"Bad bets sometimes pay off." - Marty Rubin, Canadian Author
There's been a stir in financial media about Robinhood traders bidding up bankrupt companies to turn a quick buck. Here's a snippet from the Wall Street Journal making the rounds on Twitter:
"A 23-year-old salesman in San Francisco bought 35,000 Hertz shares on June 4 at $1.43, spending a little over $50,000. 'It was my entire life savings,' he said. 'I decided, you know, if I’m gonna do it, I should do it big, and I’ll make a play and see what comes out of it.'"
Our young speculator is one of many examples of inexperienced traders (gamblers) that are whipsawing the share prices of companies that have declared for bankruptcy.
The above chart shows the wild swings of Hertz and Chesapeake Energy, two companies that have declared for bankruptcy, since 5/1/2020. Notice the >300% move in Chesapeake Energy at the beginning of June. Crazy!
The one year chart of Hertz and Chesapeake tells a more realistic story of the inevitable fate of the two companies. Bankruptcies typically wipe out equity holders completely.
Often times, the bonds of the underlying company are a good predictor to what comes next for equity holders. The below note is from our friends at Verdad Capital regarding Chesapeake Energy:
The first-lien debt trades at 55 cents on the dollar, with the second-lien and unsecured bonds trading at between 2 and 8 cents on the dollar. But on June 8th, retail traders drove the price of the stock from $15 to $73 before it crashed back down to $24 on news coverage of the potential bankruptcy.
In general, betting your life savings on a bankrupt company isn't a good idea, unless you enjoy lighting money on fire.
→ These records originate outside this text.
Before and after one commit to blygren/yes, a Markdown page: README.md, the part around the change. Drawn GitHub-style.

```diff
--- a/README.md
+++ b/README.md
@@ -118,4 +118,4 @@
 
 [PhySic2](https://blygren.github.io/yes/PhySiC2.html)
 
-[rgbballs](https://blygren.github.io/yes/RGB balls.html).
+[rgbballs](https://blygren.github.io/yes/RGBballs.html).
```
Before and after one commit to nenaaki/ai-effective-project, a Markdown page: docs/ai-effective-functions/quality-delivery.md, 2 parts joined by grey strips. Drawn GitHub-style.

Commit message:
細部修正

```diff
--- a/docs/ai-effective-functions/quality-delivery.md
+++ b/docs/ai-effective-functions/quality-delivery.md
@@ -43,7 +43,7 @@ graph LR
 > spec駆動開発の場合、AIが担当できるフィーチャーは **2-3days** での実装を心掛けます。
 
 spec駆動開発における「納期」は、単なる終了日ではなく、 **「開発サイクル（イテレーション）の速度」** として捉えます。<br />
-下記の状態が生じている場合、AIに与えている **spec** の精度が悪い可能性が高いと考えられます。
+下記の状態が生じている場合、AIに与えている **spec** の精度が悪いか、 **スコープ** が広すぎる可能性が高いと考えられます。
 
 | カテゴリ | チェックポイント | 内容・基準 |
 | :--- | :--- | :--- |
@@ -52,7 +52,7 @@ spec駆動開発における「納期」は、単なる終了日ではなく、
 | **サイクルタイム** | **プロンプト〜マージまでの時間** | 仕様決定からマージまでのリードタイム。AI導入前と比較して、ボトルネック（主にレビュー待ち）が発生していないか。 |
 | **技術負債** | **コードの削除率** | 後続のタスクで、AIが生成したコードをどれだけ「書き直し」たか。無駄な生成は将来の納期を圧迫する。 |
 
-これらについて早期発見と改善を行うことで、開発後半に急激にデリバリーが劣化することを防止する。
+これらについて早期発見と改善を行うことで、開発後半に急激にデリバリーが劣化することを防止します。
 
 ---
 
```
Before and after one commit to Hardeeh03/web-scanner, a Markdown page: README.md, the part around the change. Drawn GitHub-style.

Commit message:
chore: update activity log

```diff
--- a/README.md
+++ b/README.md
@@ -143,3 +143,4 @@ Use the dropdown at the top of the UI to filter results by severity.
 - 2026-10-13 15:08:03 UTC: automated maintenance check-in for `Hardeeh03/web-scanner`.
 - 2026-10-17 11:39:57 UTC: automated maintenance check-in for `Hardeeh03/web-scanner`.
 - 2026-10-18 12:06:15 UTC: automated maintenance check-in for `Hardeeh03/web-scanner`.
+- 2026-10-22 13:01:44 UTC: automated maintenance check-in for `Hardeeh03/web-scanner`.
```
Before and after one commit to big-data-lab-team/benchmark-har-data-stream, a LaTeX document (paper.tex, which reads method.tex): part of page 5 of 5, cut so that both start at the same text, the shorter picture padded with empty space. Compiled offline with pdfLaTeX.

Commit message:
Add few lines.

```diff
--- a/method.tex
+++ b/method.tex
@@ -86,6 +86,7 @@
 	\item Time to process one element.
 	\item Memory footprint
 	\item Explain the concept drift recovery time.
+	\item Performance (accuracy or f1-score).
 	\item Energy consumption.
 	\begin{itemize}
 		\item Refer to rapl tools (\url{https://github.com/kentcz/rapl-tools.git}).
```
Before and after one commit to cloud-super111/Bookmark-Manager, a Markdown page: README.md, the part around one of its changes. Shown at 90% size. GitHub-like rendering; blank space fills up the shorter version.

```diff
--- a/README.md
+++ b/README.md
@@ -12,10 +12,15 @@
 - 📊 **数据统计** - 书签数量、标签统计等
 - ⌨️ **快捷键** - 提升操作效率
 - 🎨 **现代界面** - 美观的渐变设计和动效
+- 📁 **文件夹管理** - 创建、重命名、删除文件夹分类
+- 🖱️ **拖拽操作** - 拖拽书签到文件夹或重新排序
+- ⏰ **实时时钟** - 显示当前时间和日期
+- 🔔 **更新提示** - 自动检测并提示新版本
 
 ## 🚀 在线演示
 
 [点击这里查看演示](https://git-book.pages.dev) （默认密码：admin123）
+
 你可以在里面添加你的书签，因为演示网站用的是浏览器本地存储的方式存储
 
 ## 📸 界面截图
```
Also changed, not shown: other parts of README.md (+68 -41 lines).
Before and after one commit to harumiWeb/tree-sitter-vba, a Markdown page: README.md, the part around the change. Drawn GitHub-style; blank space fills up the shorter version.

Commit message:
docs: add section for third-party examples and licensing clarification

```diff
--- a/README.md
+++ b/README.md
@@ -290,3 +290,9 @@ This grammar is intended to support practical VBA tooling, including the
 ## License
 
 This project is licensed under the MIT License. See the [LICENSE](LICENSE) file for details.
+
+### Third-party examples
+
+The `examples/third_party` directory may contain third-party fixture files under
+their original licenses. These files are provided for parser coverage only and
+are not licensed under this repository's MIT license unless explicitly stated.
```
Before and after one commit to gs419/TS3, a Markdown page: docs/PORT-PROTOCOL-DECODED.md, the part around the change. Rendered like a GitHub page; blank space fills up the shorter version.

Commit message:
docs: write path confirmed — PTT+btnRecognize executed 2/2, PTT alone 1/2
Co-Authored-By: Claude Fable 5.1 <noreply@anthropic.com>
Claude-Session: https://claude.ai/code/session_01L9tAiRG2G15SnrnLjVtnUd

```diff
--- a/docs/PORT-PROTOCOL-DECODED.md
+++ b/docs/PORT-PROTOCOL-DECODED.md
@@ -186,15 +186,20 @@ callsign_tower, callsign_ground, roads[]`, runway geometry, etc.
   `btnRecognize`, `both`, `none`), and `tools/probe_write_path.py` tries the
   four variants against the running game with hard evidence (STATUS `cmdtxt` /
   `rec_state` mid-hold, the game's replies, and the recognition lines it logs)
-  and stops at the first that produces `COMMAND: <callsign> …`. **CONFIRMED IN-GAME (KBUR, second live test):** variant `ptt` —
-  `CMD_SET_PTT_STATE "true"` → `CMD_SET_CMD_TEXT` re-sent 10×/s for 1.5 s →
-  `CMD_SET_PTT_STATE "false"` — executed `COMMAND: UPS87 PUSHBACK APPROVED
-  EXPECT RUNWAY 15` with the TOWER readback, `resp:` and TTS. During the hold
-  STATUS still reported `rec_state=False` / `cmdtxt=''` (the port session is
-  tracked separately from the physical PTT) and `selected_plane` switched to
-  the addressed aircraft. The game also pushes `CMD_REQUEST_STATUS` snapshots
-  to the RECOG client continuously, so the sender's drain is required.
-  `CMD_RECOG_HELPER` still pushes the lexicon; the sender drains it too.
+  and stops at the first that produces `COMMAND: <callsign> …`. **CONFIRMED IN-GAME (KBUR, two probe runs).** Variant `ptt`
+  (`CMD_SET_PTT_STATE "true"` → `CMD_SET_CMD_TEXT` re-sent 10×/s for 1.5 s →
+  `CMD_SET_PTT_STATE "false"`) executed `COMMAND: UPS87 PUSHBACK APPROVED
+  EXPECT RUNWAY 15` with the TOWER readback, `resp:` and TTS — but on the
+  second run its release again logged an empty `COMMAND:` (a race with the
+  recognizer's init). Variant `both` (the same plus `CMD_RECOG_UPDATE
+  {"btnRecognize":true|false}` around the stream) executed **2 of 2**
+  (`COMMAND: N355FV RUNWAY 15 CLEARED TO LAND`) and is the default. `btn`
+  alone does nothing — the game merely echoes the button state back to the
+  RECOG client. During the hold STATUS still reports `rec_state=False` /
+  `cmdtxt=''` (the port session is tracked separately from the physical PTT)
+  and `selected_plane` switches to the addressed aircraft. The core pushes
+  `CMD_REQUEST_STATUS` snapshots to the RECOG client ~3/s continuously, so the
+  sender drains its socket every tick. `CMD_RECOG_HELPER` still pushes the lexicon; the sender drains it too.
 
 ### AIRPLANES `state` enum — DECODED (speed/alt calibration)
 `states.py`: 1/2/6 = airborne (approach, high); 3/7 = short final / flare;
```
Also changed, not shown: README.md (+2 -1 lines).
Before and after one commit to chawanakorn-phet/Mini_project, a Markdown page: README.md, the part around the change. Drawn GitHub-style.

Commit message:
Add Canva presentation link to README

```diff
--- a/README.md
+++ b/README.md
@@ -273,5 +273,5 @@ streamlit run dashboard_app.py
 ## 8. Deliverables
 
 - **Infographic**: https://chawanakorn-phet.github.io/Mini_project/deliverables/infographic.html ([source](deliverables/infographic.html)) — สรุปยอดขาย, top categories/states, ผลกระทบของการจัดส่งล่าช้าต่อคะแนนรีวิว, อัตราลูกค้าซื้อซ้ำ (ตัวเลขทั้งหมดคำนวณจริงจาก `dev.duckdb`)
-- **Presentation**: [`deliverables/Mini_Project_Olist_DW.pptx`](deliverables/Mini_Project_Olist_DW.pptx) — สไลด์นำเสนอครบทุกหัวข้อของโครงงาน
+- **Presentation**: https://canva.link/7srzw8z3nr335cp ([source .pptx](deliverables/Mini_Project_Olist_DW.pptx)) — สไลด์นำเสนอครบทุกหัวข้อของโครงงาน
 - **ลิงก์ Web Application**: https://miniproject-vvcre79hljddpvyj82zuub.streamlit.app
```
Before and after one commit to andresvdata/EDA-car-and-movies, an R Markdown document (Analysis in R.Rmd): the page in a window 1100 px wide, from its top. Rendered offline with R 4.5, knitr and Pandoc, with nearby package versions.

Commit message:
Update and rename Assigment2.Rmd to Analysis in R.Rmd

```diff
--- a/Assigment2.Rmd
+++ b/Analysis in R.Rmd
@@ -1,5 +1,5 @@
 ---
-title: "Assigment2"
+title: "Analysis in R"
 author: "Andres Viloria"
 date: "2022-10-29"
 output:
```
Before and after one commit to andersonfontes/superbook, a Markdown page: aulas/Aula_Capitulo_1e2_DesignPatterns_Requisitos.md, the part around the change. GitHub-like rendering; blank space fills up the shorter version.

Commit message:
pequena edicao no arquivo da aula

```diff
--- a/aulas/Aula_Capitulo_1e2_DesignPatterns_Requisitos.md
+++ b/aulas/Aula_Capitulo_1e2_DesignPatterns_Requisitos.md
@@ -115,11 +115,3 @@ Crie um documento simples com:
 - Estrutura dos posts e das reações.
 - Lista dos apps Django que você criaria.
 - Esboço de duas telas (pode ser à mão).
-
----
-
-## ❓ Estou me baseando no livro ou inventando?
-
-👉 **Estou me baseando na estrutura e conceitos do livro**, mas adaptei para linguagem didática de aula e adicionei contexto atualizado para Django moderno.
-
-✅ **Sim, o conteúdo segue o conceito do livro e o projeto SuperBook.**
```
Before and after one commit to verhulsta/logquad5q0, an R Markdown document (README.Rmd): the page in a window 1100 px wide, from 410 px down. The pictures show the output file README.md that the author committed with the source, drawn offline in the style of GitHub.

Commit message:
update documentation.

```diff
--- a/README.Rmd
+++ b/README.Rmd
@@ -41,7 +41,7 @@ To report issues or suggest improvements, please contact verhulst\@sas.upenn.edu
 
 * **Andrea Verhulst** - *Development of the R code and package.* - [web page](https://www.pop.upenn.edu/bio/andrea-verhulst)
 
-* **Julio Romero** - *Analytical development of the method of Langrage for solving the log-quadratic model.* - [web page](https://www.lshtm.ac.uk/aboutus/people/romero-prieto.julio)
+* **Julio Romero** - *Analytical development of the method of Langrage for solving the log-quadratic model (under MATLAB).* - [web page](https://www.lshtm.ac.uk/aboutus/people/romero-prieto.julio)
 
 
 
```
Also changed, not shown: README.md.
However, can making degenerative bets with a very small slice of your investable assets be a good thing? Maybe so, especially if it saves you from making larger mistakes with your core investment portfolio.
Let's face it. We bask in the glory of being right. We like instant payoffs. We anchor to weird beliefs and superstitions. We like to say "I told you so" to our friends. A stroll through any casino showcases a content trove of irrational human behavior.
That degenerate urge needs an outlet. We all need to get it out of our system, just do it with an infinitesimal percentage of your investable assets. Let your behavioral biases come out, market time every market ebb and flow on your smartphone, share your speculative bets with your friends. In other words, give your inner degenerate a moment in the sun.
In a recent post, we cautioned on the perils of having extreme opinions. What better way to capitalize on an extreme opinion than betting on it? Day trade, speculate, dabble in options, etc. People will be more likely to take your proclamations serious if you have the conviction to put money behind it. If you want to get serious about daily speculation, track your results, and jot down your rationale for each trade. Review your notes to hold yourself accountable.
You're probably thinking, isn't it irresponsible of a fiduciary investment professional to tell me to scratch my degenerate itch by speculating in financial markets? Not if it keeps you from tinkering with your core investment portfolio. Think of any speculative losses as tuition, insurance, or the cost of doing business as you leave your long-term assets alone.
Dice graphic was downloaded from depositphotos.com. The above post is not investment advice.